• _Exercise instructions_: Scan the entries for "results". Every line that holds it is to be copied.
▼▼▼
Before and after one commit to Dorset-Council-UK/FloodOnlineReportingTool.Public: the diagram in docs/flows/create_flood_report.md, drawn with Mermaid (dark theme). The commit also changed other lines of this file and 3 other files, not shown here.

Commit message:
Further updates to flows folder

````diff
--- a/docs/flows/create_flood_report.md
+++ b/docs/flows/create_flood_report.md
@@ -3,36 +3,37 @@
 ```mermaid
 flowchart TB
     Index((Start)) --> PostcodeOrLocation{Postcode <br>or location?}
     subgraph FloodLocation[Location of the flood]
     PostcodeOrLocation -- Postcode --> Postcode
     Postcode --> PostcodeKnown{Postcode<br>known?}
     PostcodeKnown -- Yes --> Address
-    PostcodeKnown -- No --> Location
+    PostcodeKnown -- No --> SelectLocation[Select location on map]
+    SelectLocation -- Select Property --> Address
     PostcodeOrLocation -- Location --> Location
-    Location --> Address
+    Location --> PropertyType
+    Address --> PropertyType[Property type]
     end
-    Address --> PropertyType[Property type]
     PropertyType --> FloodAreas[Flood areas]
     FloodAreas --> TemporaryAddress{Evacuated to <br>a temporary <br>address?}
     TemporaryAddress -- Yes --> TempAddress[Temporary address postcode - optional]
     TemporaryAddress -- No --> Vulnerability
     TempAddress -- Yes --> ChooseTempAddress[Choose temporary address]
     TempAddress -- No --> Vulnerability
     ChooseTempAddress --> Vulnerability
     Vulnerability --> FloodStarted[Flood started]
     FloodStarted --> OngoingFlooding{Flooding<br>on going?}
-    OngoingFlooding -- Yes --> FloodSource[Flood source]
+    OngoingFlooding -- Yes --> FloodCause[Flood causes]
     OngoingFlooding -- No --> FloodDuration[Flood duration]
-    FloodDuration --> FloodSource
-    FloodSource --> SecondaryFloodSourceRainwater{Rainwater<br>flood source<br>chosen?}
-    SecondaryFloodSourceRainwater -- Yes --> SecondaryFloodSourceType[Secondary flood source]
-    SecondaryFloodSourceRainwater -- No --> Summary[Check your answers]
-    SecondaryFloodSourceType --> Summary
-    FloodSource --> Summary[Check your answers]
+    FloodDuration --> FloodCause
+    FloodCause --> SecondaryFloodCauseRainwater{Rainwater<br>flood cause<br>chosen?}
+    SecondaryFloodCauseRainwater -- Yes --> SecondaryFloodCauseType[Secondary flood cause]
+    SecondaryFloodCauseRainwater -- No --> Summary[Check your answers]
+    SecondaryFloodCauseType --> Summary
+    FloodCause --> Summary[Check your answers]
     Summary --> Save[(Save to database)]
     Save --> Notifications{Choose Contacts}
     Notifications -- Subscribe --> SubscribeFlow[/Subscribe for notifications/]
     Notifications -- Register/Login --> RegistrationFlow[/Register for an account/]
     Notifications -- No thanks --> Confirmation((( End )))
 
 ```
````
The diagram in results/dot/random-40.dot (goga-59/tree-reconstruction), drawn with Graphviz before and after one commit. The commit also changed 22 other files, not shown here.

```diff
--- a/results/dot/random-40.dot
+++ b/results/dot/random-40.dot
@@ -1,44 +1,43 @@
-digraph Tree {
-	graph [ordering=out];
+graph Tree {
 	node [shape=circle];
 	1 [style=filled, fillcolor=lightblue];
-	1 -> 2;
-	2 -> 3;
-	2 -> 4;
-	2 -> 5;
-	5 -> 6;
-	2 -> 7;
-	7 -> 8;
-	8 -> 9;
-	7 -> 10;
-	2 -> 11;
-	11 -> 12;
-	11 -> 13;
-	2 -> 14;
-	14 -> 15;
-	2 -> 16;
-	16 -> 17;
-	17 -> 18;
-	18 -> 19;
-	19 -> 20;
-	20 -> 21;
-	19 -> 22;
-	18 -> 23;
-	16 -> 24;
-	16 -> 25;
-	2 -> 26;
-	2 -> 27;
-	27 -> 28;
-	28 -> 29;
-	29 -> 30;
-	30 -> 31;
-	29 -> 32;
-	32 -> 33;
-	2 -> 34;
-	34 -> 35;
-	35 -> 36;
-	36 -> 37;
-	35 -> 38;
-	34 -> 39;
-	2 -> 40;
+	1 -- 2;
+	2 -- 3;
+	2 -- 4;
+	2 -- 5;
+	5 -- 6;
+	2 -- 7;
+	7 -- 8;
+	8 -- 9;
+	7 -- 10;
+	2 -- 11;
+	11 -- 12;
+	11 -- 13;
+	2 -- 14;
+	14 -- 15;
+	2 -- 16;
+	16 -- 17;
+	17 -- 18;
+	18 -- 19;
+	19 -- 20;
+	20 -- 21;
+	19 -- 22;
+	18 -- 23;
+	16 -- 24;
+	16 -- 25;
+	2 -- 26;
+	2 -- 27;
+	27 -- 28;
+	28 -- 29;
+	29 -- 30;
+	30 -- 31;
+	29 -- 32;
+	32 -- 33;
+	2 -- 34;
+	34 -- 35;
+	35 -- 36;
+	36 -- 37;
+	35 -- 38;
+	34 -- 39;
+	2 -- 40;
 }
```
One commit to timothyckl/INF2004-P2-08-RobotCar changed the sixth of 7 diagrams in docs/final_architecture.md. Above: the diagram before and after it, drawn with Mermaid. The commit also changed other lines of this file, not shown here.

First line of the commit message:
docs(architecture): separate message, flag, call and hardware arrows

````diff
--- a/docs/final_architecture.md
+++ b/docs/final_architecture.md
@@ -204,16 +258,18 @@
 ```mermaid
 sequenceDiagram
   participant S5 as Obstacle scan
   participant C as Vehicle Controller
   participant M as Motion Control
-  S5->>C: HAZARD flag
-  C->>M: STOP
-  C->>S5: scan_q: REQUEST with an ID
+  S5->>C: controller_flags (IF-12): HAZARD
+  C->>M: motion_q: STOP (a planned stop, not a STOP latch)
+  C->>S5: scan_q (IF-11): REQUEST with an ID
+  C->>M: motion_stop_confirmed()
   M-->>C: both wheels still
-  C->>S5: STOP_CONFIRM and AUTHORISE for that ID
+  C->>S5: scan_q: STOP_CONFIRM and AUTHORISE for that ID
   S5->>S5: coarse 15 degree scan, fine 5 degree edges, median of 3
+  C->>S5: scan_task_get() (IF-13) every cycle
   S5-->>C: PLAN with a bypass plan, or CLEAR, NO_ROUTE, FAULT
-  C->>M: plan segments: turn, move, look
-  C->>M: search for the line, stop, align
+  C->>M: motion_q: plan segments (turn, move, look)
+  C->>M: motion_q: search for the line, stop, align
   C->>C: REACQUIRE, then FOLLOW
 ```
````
▲▲▲
• _Expected output_:
The diagram in results/dot/random-40.dot (goga-59/tree-reconstruction), drawn with Graphviz before and after one commit. The commit also changed 22 other files, not shown here.
--- a/results/dot/random-40.dot
+++ b/results/dot/random-40.dot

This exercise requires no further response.